The natural sense is that David is describing physical affliction as a direct result of, possibly, a sexual sin (“no soundness in my flesh”); emotional affliction also (“turmoil of my heart”); and spiritual agony that God could reject him (“no soundness in my flesh Because of Your anger”). David realized that he was in over his head (“my iniquities have gone over my head”), and only God could help (“Lord, all my desire is before You”). Would that all sinners shared this feeling.
In verses 11-16 we see that “friends” forsake us when we need them most, and only real friends stick around (“My loved ones and my friends stand aloof from my plague, And my relatives stand afar off”). At the same time, loneliness is facing adversaries with no close support (“Those who seek my hurt speak of destruction, And plan deception all the day long”). The Apostle Paul came to the same realization as David when he said: “At my first defense no one stood with me, but all forsook me. May it not be charged against them. But the Lord stood with me and strengthened me, so that the message might be preached fully through me, and that all the Gentiles might hear. And I was delivered out of the mouth of the lion. And the Lord will deliver me from every evil work and preserve me for His heavenly kingdom. To Him be glory forever and ever. Amen!” (2 Timothy 4:16-18) No one who serves God while facing the world is ever alone.
As stated in verses 17-18, sometimes it takes paying a price for our sin, losing both God and friends, for us to realize the true love of God who waits for our return with open arms and forgiveness in the new covenant of Christ (“For I will be merciful to their unrighteousness, and their sins and their lawless deeds I will remember no more” Hebrews 8:12). Confession of sin is acknowledgement of the sinner’s responsibility and God’s grace. In the New Testament, John wrote: “If we confess our sins, He is faithful and just to forgive us our sins and to cleanse us from all unrighteousness” (1 John 1:9). In Psalm 38:19-20 we learn that true friends do not have a problem with our spiritual attempts to advance toward God (“A friend loves at all times, And a brother is born for adversity” Proverbs 17:17). “Fair weather friends” are not friends at all, but mere temporary acquaintances with whom we share a small part of our lives (“Wealth makes many friends, But the poor is separated from his friend” (Proverbs 19:4). Friendship should not be a one-way donation, for “every man is a friend to one who gives gifts” (Proverbs 19:6).
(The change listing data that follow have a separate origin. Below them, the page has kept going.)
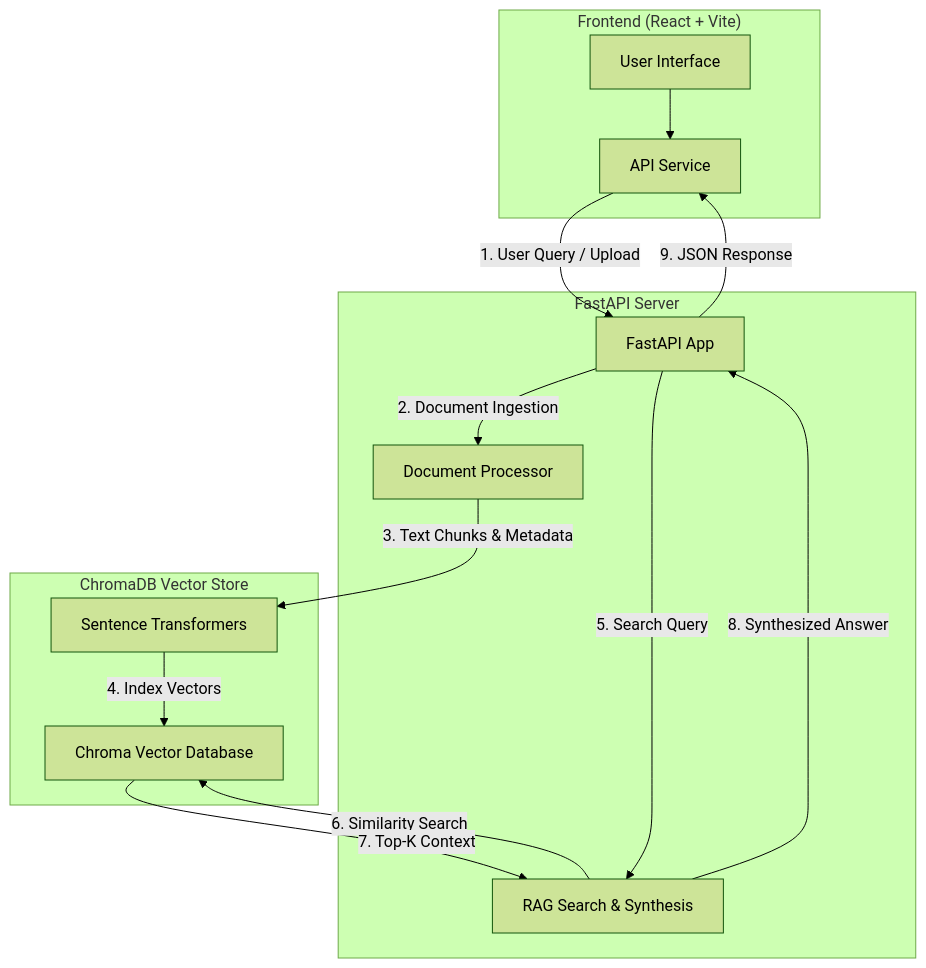
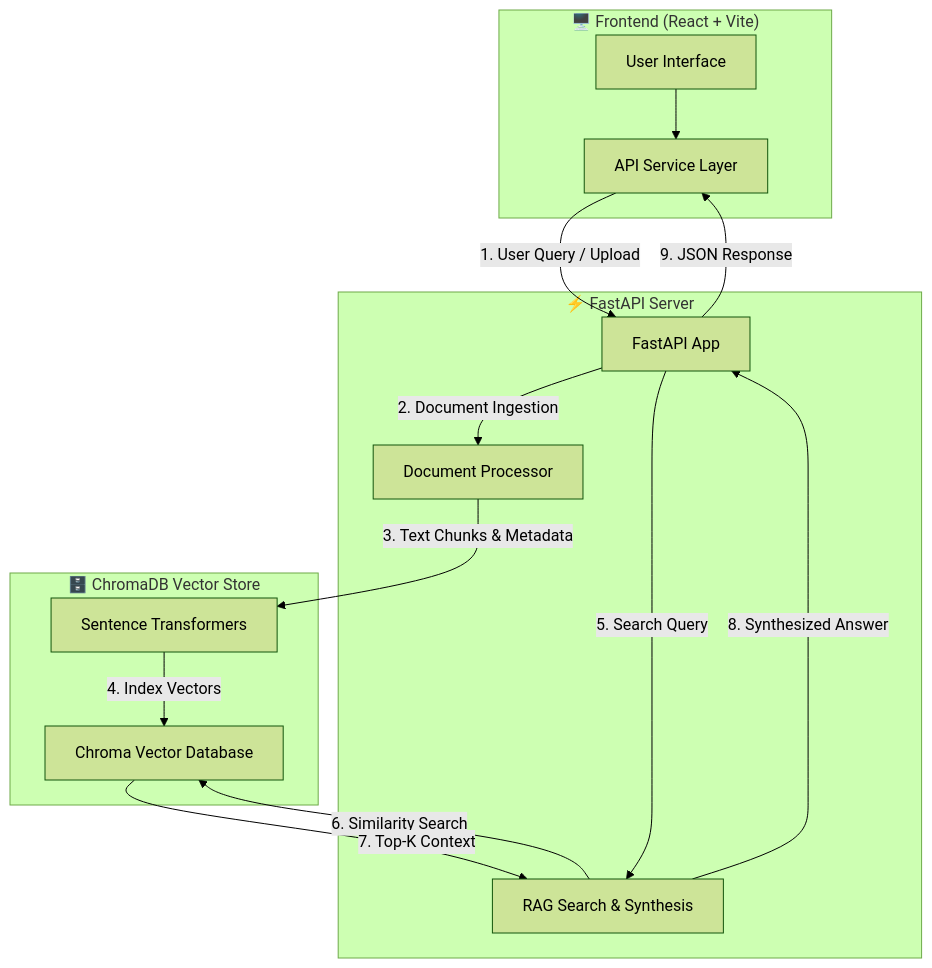
Before and after one commit to ThilakesB/Bank-of-Librio: the diagram in README.md, drawn with Mermaid (forest theme). The commit also changed other lines of this file and 12 other files, not shown here.

````diff
--- a/README.md
+++ b/README.md
@@ -13,29 +33,29 @@
 ```mermaid
 flowchart TD
-    subgraph Frontend["Frontend (React + Vite)"]
+    subgraph Frontend["🖥️ Frontend (React + Vite)"]
         UI["User Interface"]
-        APIClient["API Service"]
+        APIClient["API Service Layer"]
         UI --> APIClient
     end
 
-    subgraph Backend["FastAPI Server"]
+    subgraph Backend["⚡ FastAPI Server"]
         API["FastAPI App"]
         DocProc["Document Processor"]
         RAGEngine["RAG Search & Synthesis"]
     end
 
-    subgraph Database["ChromaDB Vector Store"]
+    subgraph Database["🗄️ ChromaDB Vector Store"]
         Embeddings["Sentence Transformers"]
         VectorDB["Chroma Vector Database"]
     end
 
     APIClient -->|"1. User Query / Upload"| API
     API -->|"2. Document Ingestion"| DocProc
     DocProc -->|"3. Text Chunks & Metadata"| Embeddings
     Embeddings -->|"4. Index Vectors"| VectorDB
     API -->|"5. Search Query"| RAGEngine
     RAGEngine -->|"6. Similarity Search"| VectorDB
     VectorDB -->|"7. Top-K Context"| RAGEngine
     RAGEngine -->|"8. Synthesized Answer"| API
     API -->|"9. JSON Response"| APIClient
 ```
````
In verses 21-22, David shows our appeal should be to our Best Friend Forever (bff).
All Scriptures and comments are based upon the New King James Version, unless otherwise noted.